        Deep philosophical question… CONFIRMED!!!

      • Anonymous Coward
      • 2 years ago

      Oh come on, they’ve had solid AMD offerings in the Ryzen era. The Inspiron 27 7000 (a big AIO) has been on the market for quite some time, its AMD Ryzen and Radeon. (I almost bought one just last week, but opted instead for non-AIO.)

      Now… that said… I note they have removed their AMD gaming PC in my home market here, but for most of the Ryzen v1 era, AMD was the basis for their lower-end (but seemingly fine) gaming PC, at least here.

      They’ve had the big AMD AIO on sale the past weeks (12% discount now), I’m interested to see if they replace it soon, and with what.

    • barich
    • 2 years ago

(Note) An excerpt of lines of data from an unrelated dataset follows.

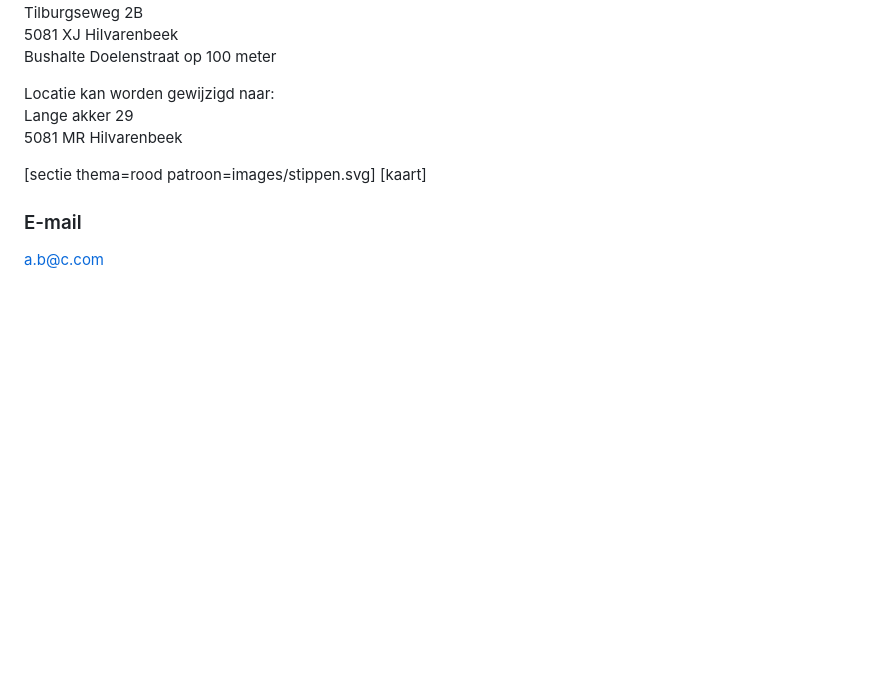
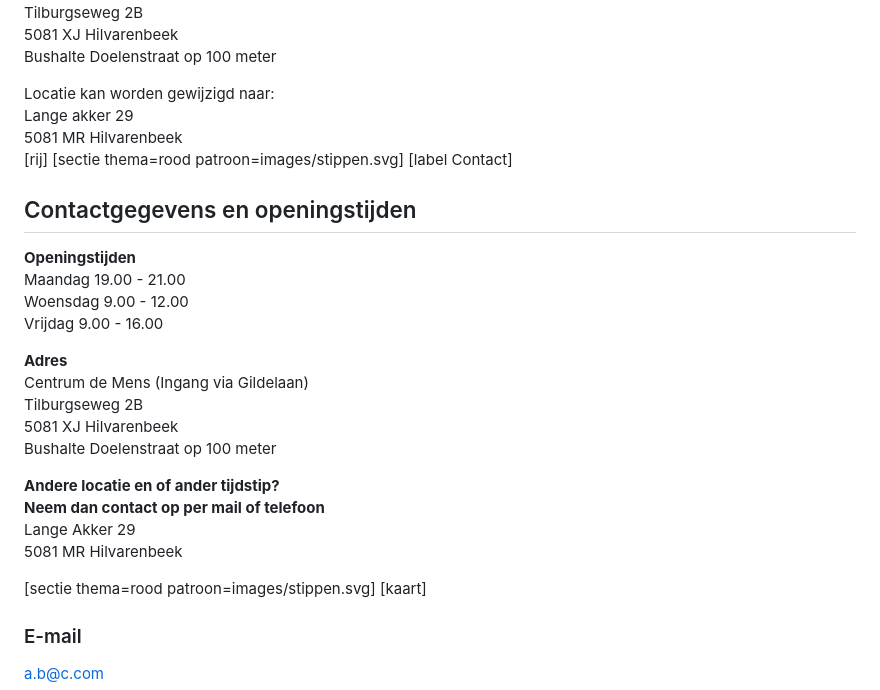
Before and after one commit to koenfranken/PraktijkJouwLagom, a Markdown page: index.md, the part around the change. GitHub-like rendering; blank space fills up the shorter version.

Commit message:
Add contact information and opening hours section
Added contact details and opening hours to the index.

```diff
--- a/index.md
+++ b/index.md
@@ -116,7 +116,26 @@ Bushalte Doelenstraat op 100 meter
 Locatie kan worden gewijzigd naar:
 Lange akker 29
 5081 MR Hilvarenbeek
+[rij]
+[sectie thema=rood patroon=images/stippen.svg]
+[label Contact]
+## Contactgegevens en openingstijden
 
+**Openingstijden**
+Maandag 19.00 - 21.00
+Woensdag 9.00 - 12.00
+Vrijdag 9.00 - 16.00
+
+**Adres**
+Centrum de Mens (Ingang via Gildelaan)
+Tilburgseweg 2B
+5081 XJ Hilvarenbeek
+Bushalte Doelenstraat op 100 meter
+
+**Andere locatie en of ander tijdstip?
+Neem dan contact op per mail of telefoon**
+Lange Akker 29
+5081 MR Hilvarenbeek
 
 [sectie thema=rood patroon=images/stippen.svg]
 [kaart]
```
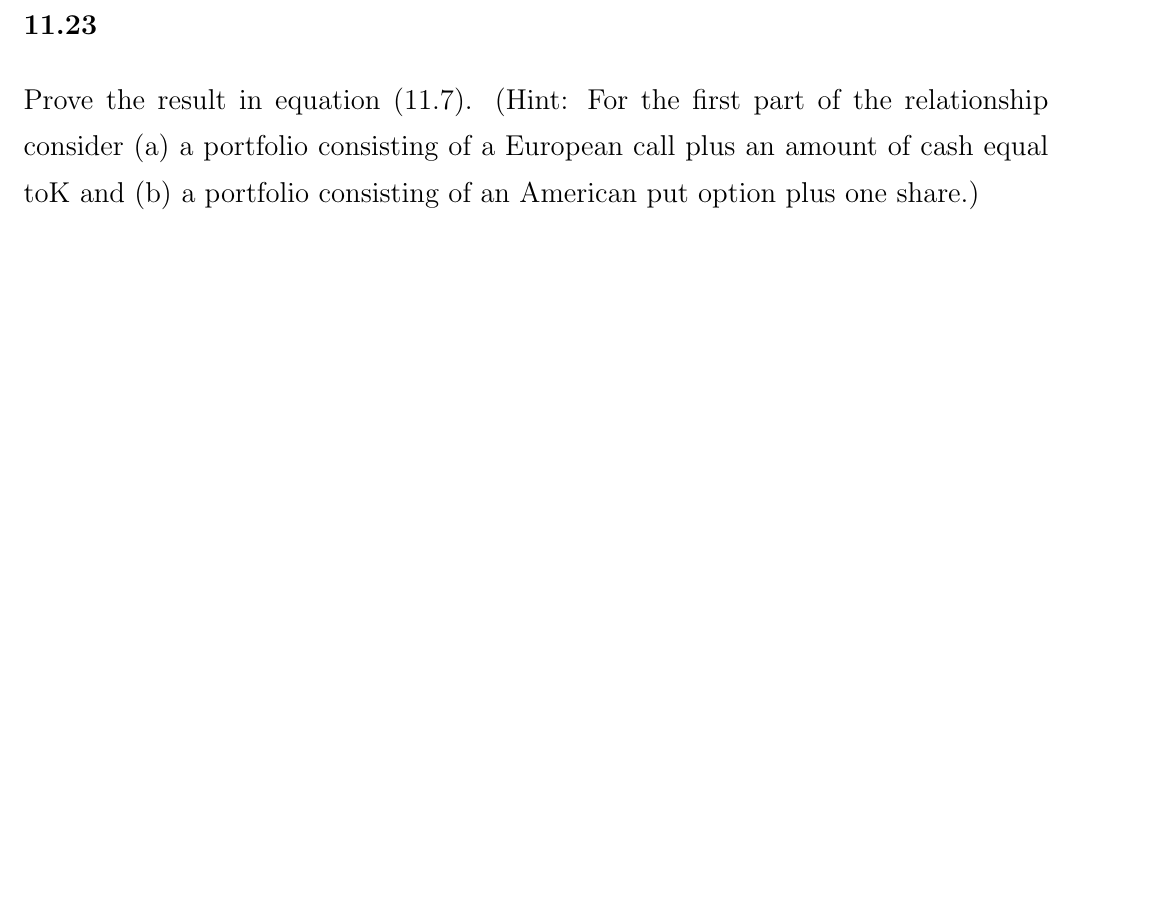
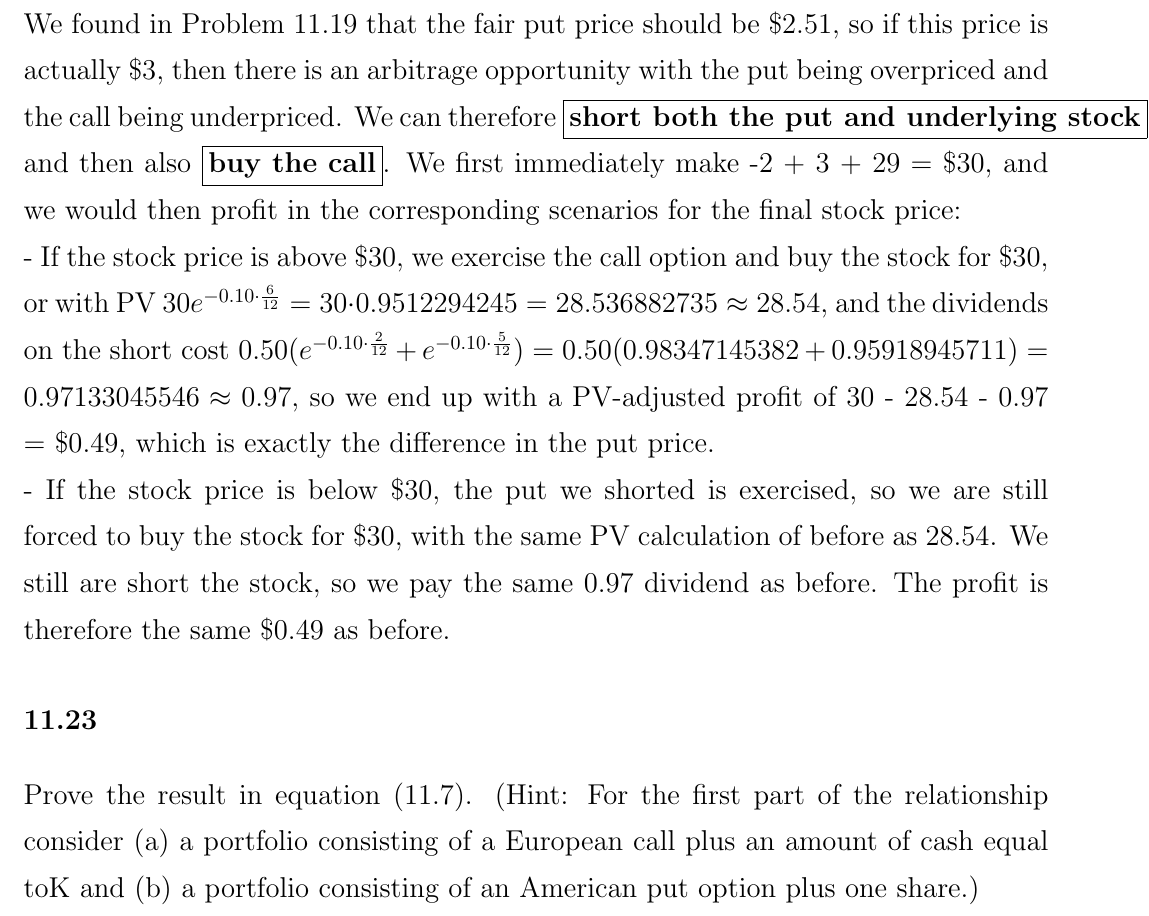
Before and after one commit to michaelghuang19/EN.555.644.81, a LaTeX document (Module 8/mhuang_hw8.tex): part of page 1 of 2 before the commit and part of page 2 of 4 after it, cut at the place of the change, the shorter picture padded with empty space. The pictures show the PDF file Module 8/mhuang_hw8.pdf that the author committed with the source.

Commit message:
HW8 11.12, 11.19, and 11.20 completed

```diff
--- a/Module 8/mhuang_hw8.tex
+++ b/Module 8/mhuang_hw8.tex
@@ -31,8 +44,12 @@ is the price of a three-month European put option with a strike price of \$20?
 {\Large
 
 \section*{11.19}
-The price of a European call that expires in six months and has a strike price of \$30 is \$2.
-The underlying stock price is \$29, and a dividend of \$0.50 is expected in two months and
-again in five months. Interest rates (all maturities) are 10\%. What is the price of a European
-put option that expires in six months and has a strike price of \$30?
-
+The price of a European call that expires in six months and has a strike price of \$30 is \$2. The underlying stock price is \$29, and a dividend of \$0.50 is expected in two months and again in five months. Interest rates (all maturities) are 10\%. What is the price of a European put option that expires in six months and has a strike price of \$30?
+\[
+  c + D + Ke^{(-rT)} = p + S_0
+\]
+\[
+  2 + 0.50(e^{-0.10 \cdot \frac{2}{12}} + e^{-0.10 \cdot \frac{5}{12}}) + 30e^{(-0.10 \cdot \frac{6}{12})} = p + 29
+\]
+\[
+  p = 2 + 0.50(0.98347145382 + 0.95918945711) + 30e^{-0.05 } - 29
@@ -45,20 +69,19 @@ Explain the arbitrage opportunities in Problem 11.19 if the European put price i
+We found in Problem 11.19 that the fair put price should be \$2.51, so if this price is actually \$3, then there is an arbitrage opportunity with the put being overpriced and the call being underpriced. We can therefore \boxed{\textbf{short both the put and underlying stock}}, and then also \boxed{\textbf{buy the call}}. We first immediately make -2 + 3 + 29 = \$30, and we would then profit in the corresponding scenarios for the final stock price: \\
+- If the stock price is above \$30, we exercise the call option and buy the stock for \$30, or with PV \(30e^{-0.10 \cdot \frac{6}{12}} = 30 \cdot 0.9512294245 = 28.536882735 \approx 28.54\), and the dividends on the short cost \(0.50(e^{-0.10 \cdot \frac{2}{12}} + e^{-0.10 \cdot \frac{5}{12}}) = 0.50(0.98347145382 + 0.95918945711) = 0.97133045546 \approx 0.97\), so we end up with a PV-adjusted profit of 30 - 28.54 - 0.97 = \$0.49, which is exactly the difference in the put price. \\
+- If the stock price is below \$30, the put we shorted is exercised, so we are still forced to buy the stock for \$30, with the same PV calculation of before as 28.54. We still are short the stock, so we pay the same 0.97 dividend as before. The profit is therefore the same \$0.49 as before.
 
 }
 {\Large
 
 \section*{11.23}
-Prove the result in equation (11.7). (Hint: For the first part of the relationship consider (a) a
-portfolio consisting of a European call plus an amount of cash equal toK and (b) a portfolio
-consisting of an American put option plus one share.)
+Prove the result in equation (11.7). (Hint: For the first part of the relationship consider (a) a portfolio consisting of a European call plus an amount of cash equal toK and (b) a portfolio consisting of an American put option plus one share.) \\ \\
 
 
 }
 {\Large
 
 \section*{11.24}
-Prove the result in equation (11.11). (Hint: For the first part of the relationship consider (a)
-a portfolio consisting of a European call plus an amount of cash equal toD K+ and (b) a
-portfolio consisting of an American put option plus one share.)
+Prove the result in equation (11.11). (Hint: For the first part of the relationship consider (a) a portfolio consisting of a European call plus an amount of cash equal toD K+ and (b) a portfolio consisting of an American put option plus one share.) \\ \\
 
 
 }
```
Also changed, not shown: Module 8/mhuang_hw8.pdf, Module 8/mhuang_hw8.tex (36 more changed lines).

    I bought 10 refurbished OptiPlex 9010s about a year ago.

    The power supply has failed in four out of those 10 so far.

    Meanwhile, of the 9-year-old Acers I replaced with these, one had a non-original power supply.

    Anedotes and all, but I expect a business-class desktop PC to last until it’s useless.

      • Chrispy_
      • 2 years ago

      Yep, as per my post below, regret was caused by the cheap PSUs, cheap cooling fans, and barebones-basic motherboard with minimal upgrade headroom.

      • shess
      • 2 years ago

      Dude, you’re getting a Dell!

      • ronch
      • 2 years ago

      Well, if it breaks, then it becomes useless, then it won’t last anymore.

        • barich
        • 2 years ago

        Touché. Perhaps “obsolete” would have been a better word.

    • Chrispy_
    • 2 years ago

    The only time we ever bought Optiplex we regretted not getting Precisions instead.

    They were a bit cheaper to buy, but their build quality compromises weren’t even remotely worth the savings.

Pin It on Pinterest

Share This